Your assignment: Write out all of the data without omission, exactly as shown.

Dataset excerpts:
==============================

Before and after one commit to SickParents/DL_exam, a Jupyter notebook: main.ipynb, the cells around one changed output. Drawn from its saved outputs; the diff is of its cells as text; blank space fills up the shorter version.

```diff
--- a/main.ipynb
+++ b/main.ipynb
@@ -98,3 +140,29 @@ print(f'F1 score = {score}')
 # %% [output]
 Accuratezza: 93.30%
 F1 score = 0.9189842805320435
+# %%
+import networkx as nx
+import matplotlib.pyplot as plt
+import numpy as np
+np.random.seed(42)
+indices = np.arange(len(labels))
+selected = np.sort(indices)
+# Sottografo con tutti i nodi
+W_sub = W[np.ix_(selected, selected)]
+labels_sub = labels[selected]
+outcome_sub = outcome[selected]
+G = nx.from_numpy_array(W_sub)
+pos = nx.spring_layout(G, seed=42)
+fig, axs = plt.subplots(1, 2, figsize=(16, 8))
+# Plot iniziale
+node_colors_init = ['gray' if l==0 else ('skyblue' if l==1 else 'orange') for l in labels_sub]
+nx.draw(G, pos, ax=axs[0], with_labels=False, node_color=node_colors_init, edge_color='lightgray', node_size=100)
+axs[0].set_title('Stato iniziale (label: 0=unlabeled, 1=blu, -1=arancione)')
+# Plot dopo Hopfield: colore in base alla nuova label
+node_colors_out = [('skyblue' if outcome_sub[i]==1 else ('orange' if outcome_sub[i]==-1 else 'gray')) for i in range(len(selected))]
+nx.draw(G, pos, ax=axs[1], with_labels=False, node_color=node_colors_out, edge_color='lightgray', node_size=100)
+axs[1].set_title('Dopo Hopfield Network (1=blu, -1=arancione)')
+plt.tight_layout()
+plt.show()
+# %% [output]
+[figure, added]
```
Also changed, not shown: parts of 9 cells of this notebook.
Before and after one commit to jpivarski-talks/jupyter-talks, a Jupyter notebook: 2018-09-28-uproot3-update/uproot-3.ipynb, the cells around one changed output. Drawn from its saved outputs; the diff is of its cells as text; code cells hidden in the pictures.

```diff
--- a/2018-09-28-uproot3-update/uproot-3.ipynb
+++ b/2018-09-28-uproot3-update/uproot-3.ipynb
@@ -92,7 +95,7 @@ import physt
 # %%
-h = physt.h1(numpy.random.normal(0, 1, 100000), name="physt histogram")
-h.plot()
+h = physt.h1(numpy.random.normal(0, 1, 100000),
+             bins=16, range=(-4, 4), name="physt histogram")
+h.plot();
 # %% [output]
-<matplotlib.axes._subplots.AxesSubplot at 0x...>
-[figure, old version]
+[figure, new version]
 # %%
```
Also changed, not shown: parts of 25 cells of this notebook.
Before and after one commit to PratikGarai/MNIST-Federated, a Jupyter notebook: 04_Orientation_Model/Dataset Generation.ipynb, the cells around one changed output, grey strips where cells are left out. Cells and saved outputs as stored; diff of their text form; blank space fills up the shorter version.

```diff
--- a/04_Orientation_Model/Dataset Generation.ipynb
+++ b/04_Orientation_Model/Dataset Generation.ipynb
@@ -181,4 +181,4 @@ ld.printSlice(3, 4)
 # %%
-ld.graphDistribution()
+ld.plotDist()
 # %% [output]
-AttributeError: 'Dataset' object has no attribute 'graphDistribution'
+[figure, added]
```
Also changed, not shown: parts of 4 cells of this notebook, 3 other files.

==============================

Solved exercise:
Before and after one commit to SickParents/DL_exam, a Jupyter notebook: main.ipynb, the cells around one changed output. Drawn from its saved outputs; the diff is of its cells as text; blank space fills up the shorter version.

```diff
--- a/main.ipynb
+++ b/main.ipynb
@@ -98,3 +140,29 @@ print(f'F1 score = {score}')
 # %% [output]
 Accuratezza: 93.30%
 F1 score = 0.9189842805320435
+# %%
+import networkx as nx
+import matplotlib.pyplot as plt
+import numpy as np
+np.random.seed(42)
+indices = np.arange(len(labels))
+selected = np.sort(indices)
+# Sottografo con tutti i nodi
+W_sub = W[np.ix_(selected, selected)]
+labels_sub = labels[selected]
+outcome_sub = outcome[selected]
+G = nx.from_numpy_array(W_sub)
+pos = nx.spring_layout(G, seed=42)
+fig, axs = plt.subplots(1, 2, figsize=(16, 8))
+# Plot iniziale
+node_colors_init = ['gray' if l==0 else ('skyblue' if l==1 else 'orange') for l in labels_sub]
+nx.draw(G, pos, ax=axs[0], with_labels=False, node_color=node_colors_init, edge_color='lightgray', node_size=100)
+axs[0].set_title('Stato iniziale (label: 0=unlabeled, 1=blu, -1=arancione)')
+# Plot dopo Hopfield: colore in base alla nuova label
+node_colors_out = [('skyblue' if outcome_sub[i]==1 else ('orange' if outcome_sub[i]==-1 else 'gray')) for i in range(len(selected))]
+nx.draw(G, pos, ax=axs[1], with_labels=False, node_color=node_colors_out, edge_color='lightgray', node_size=100)
+axs[1].set_title('Dopo Hopfield Network (1=blu, -1=arancione)')
+plt.tight_layout()
+plt.show()
+# %% [output]
+[figure, added]
```
Also changed, not shown: parts of 9 cells of this notebook.
Before and after one commit to jpivarski-talks/jupyter-talks, a Jupyter notebook: 2018-09-28-uproot3-update/uproot-3.ipynb, the cells around one changed output. Drawn from its saved outputs; the diff is of its cells as text; code cells hidden in the pictures.

```diff
--- a/2018-09-28-uproot3-update/uproot-3.ipynb
+++ b/2018-09-28-uproot3-update/uproot-3.ipynb
@@ -92,7 +95,7 @@ import physt
 # %%
-h = physt.h1(numpy.random.normal(0, 1, 100000), name="physt histogram")
-h.plot()
+h = physt.h1(numpy.random.normal(0, 1, 100000),
+             bins=16, range=(-4, 4), name="physt histogram")
+h.plot();
 # %% [output]
-<matplotlib.axes._subplots.AxesSubplot at 0x...>
-[figure, old version]
+[figure, new version]
 # %%
```
Also changed, not shown: parts of 25 cells of this notebook.
Before and after one commit to PratikGarai/MNIST-Federated, a Jupyter notebook: 04_Orientation_Model/Dataset Generation.ipynb, the cells around one changed output, grey strips where cells are left out. Cells and saved outputs as stored; diff of their text form; blank space fills up the shorter version.

```diff
--- a/04_Orientation_Model/Dataset Generation.ipynb
+++ b/04_Orientation_Model/Dataset Generation.ipynb
@@ -181,4 +181,4 @@ ld.printSlice(3, 4)
 # %%
-ld.graphDistribution()
+ld.plotDist()
 # %% [output]
-AttributeError: 'Dataset' object has no attribute 'graphDistribution'
+[figure, added]
```
Also changed, not shown: parts of 4 cells of this notebook, 3 other files.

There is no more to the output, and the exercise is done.